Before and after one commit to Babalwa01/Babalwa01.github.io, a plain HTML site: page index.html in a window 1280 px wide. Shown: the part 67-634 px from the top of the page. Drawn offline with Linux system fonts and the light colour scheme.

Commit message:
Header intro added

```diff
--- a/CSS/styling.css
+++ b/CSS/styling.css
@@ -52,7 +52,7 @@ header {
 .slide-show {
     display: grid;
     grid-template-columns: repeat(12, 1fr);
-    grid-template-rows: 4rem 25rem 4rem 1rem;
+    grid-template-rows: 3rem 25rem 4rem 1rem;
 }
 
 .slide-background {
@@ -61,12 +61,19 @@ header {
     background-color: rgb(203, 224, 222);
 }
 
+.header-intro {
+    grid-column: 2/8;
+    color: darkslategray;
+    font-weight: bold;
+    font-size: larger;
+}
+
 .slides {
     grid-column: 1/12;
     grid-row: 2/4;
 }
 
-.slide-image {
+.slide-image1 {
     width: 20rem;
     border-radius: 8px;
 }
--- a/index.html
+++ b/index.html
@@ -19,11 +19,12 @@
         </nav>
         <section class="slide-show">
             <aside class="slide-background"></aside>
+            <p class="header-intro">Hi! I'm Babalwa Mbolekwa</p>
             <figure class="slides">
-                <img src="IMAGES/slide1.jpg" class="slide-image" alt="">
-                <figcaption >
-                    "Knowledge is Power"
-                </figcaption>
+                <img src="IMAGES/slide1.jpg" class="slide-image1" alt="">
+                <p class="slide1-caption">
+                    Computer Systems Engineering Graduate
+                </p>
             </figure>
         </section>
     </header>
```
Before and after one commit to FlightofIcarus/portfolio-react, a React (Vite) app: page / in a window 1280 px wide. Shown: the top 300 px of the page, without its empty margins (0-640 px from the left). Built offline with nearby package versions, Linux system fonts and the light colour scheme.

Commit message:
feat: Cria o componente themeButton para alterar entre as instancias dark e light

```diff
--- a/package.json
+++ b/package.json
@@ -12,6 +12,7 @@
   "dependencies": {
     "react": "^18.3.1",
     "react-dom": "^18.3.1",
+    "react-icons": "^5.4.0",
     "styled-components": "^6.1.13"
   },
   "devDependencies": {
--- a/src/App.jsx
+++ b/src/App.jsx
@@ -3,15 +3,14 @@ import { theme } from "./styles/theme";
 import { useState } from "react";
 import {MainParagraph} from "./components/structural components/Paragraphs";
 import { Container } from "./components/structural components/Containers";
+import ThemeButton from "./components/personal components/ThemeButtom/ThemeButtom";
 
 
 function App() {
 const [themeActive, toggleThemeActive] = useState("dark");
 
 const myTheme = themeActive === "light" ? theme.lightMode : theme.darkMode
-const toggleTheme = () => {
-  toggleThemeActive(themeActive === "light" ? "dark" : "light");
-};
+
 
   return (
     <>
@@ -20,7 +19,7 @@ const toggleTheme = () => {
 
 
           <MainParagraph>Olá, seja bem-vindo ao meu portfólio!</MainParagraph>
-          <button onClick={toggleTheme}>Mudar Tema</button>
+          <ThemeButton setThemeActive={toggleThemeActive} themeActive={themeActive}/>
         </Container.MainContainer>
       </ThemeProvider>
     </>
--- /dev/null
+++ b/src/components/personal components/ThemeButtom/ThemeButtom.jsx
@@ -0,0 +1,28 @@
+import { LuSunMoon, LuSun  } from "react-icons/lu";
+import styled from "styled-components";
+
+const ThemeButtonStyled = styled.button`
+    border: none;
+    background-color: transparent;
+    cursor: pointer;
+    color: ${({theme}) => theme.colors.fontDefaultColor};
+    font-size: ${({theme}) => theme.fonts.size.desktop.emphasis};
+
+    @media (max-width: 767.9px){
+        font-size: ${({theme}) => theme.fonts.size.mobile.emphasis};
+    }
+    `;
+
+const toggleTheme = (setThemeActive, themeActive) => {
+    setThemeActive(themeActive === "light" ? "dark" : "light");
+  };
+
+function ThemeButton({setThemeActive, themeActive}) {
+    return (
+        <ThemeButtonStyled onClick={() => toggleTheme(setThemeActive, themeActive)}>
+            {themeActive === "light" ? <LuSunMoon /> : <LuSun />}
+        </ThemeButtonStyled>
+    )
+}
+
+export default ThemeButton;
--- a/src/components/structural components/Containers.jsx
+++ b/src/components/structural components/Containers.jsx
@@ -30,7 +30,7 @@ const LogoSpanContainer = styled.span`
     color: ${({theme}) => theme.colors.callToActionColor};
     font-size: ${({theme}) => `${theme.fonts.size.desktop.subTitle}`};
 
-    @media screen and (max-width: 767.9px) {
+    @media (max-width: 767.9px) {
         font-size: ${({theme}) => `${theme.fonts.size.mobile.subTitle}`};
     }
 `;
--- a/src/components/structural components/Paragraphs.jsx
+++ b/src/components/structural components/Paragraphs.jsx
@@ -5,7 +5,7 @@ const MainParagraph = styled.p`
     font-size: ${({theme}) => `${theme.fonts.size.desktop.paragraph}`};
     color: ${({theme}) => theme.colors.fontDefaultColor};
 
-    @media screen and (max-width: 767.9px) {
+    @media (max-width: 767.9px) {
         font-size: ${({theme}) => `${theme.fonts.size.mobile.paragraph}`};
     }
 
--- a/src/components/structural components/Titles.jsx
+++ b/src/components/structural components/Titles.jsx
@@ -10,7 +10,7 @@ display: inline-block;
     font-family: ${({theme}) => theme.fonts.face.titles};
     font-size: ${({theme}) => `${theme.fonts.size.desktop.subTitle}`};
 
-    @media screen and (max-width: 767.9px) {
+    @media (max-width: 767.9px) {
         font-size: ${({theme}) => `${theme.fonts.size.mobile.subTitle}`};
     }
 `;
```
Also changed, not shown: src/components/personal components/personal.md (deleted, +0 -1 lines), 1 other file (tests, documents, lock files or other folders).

==========

Exactly as they appear above, write out all of the lines.

Before and after one commit to Babalwa01/Babalwa01.github.io, a plain HTML site: page index.html in a window 1280 px wide. Shown: the part 67-634 px from the top of the page. Drawn offline with Linux system fonts and the light colour scheme.

Commit message:
Header intro added

```diff
--- a/CSS/styling.css
+++ b/CSS/styling.css
@@ -52,7 +52,7 @@ header {
 .slide-show {
     display: grid;
     grid-template-columns: repeat(12, 1fr);
-    grid-template-rows: 4rem 25rem 4rem 1rem;
+    grid-template-rows: 3rem 25rem 4rem 1rem;
 }
 
 .slide-background {
@@ -61,12 +61,19 @@ header {
     background-color: rgb(203, 224, 222);
 }
 
+.header-intro {
+    grid-column: 2/8;
+    color: darkslategray;
+    font-weight: bold;
+    font-size: larger;
+}
+
 .slides {
     grid-column: 1/12;
     grid-row: 2/4;
 }
 
-.slide-image {
+.slide-image1 {
     width: 20rem;
     border-radius: 8px;
 }
--- a/index.html
+++ b/index.html
@@ -19,11 +19,12 @@
         </nav>
         <section class="slide-show">
             <aside class="slide-background"></aside>
+            <p class="header-intro">Hi! I'm Babalwa Mbolekwa</p>
             <figure class="slides">
-                <img src="IMAGES/slide1.jpg" class="slide-image" alt="">
-                <figcaption >
-                    "Knowledge is Power"
-                </figcaption>
+                <img src="IMAGES/slide1.jpg" class="slide-image1" alt="">
+                <p class="slide1-caption">
+                    Computer Systems Engineering Graduate
+                </p>
             </figure>
         </section>
     </header>
```
Before and after one commit to FlightofIcarus/portfolio-react, a React (Vite) app: page / in a window 1280 px wide. Shown: the top 300 px of the page, without its empty margins (0-640 px from the left). Built offline with nearby package versions, Linux system fonts and the light colour scheme.

Commit message:
feat: Cria o componente themeButton para alterar entre as instancias dark e light

```diff
--- a/package.json
+++ b/package.json
@@ -12,6 +12,7 @@
   "dependencies": {
     "react": "^18.3.1",
     "react-dom": "^18.3.1",
+    "react-icons": "^5.4.0",
     "styled-components": "^6.1.13"
   },
   "devDependencies": {
--- a/src/App.jsx
+++ b/src/App.jsx
@@ -3,15 +3,14 @@ import { theme } from "./styles/theme";
 import { useState } from "react";
 import {MainParagraph} from "./components/structural components/Paragraphs";
 import { Container } from "./components/structural components/Containers";
+import ThemeButton from "./components/personal components/ThemeButtom/ThemeButtom";
 
 
 function App() {
 const [themeActive, toggleThemeActive] = useState("dark");
 
 const myTheme = themeActive === "light" ? theme.lightMode : theme.darkMode
-const toggleTheme = () => {
-  toggleThemeActive(themeActive === "light" ? "dark" : "light");
-};
+
 
   return (
     <>
@@ -20,7 +19,7 @@ const toggleTheme = () => {
 
 
           <MainParagraph>Olá, seja bem-vindo ao meu portfólio!</MainParagraph>
-          <button onClick={toggleTheme}>Mudar Tema</button>
+          <ThemeButton setThemeActive={toggleThemeActive} themeActive={themeActive}/>
         </Container.MainContainer>
       </ThemeProvider>
     </>
--- /dev/null
+++ b/src/components/personal components/ThemeButtom/ThemeButtom.jsx
@@ -0,0 +1,28 @@
+import { LuSunMoon, LuSun  } from "react-icons/lu";
+import styled from "styled-components";
+
+const ThemeButtonStyled = styled.button`
+    border: none;
+    background-color: transparent;
+    cursor: pointer;
+    color: ${({theme}) => theme.colors.fontDefaultColor};
+    font-size: ${({theme}) => theme.fonts.size.desktop.emphasis};
+
+    @media (max-width: 767.9px){
+        font-size: ${({theme}) => theme.fonts.size.mobile.emphasis};
+    }
+    `;
+
+const toggleTheme = (setThemeActive, themeActive) => {
+    setThemeActive(themeActive === "light" ? "dark" : "light");
+  };
+
+function ThemeButton({setThemeActive, themeActive}) {
+    return (
+        <ThemeButtonStyled onClick={() => toggleTheme(setThemeActive, themeActive)}>
+            {themeActive === "light" ? <LuSunMoon /> : <LuSun />}
+        </ThemeButtonStyled>
+    )
+}
+
+export default ThemeButton;
--- a/src/components/structural components/Containers.jsx
+++ b/src/components/structural components/Containers.jsx
@@ -30,7 +30,7 @@ const LogoSpanContainer = styled.span`
     color: ${({theme}) => theme.colors.callToActionColor};
     font-size: ${({theme}) => `${theme.fonts.size.desktop.subTitle}`};
 
-    @media screen and (max-width: 767.9px) {
+    @media (max-width: 767.9px) {
         font-size: ${({theme}) => `${theme.fonts.size.mobile.subTitle}`};
     }
 `;
--- a/src/components/structural components/Paragraphs.jsx
+++ b/src/components/structural components/Paragraphs.jsx
@@ -5,7 +5,7 @@ const MainParagraph = styled.p`
     font-size: ${({theme}) => `${theme.fonts.size.desktop.paragraph}`};
     color: ${({theme}) => theme.colors.fontDefaultColor};
 
-    @media screen and (max-width: 767.9px) {
+    @media (max-width: 767.9px) {
         font-size: ${({theme}) => `${theme.fonts.size.mobile.paragraph}`};
     }
 
--- a/src/components/structural components/Titles.jsx
+++ b/src/components/structural components/Titles.jsx
@@ -10,7 +10,7 @@ display: inline-block;
     font-family: ${({theme}) => theme.fonts.face.titles};
     font-size: ${({theme}) => `${theme.fonts.size.desktop.subTitle}`};
 
-    @media screen and (max-width: 767.9px) {
+    @media (max-width: 767.9px) {
         font-size: ${({theme}) => `${theme.fonts.size.mobile.subTitle}`};
     }
 `;
```
Also changed, not shown: src/components/personal components/personal.md (deleted, +0 -1 lines), 1 other file (tests, documents, lock files or other folders).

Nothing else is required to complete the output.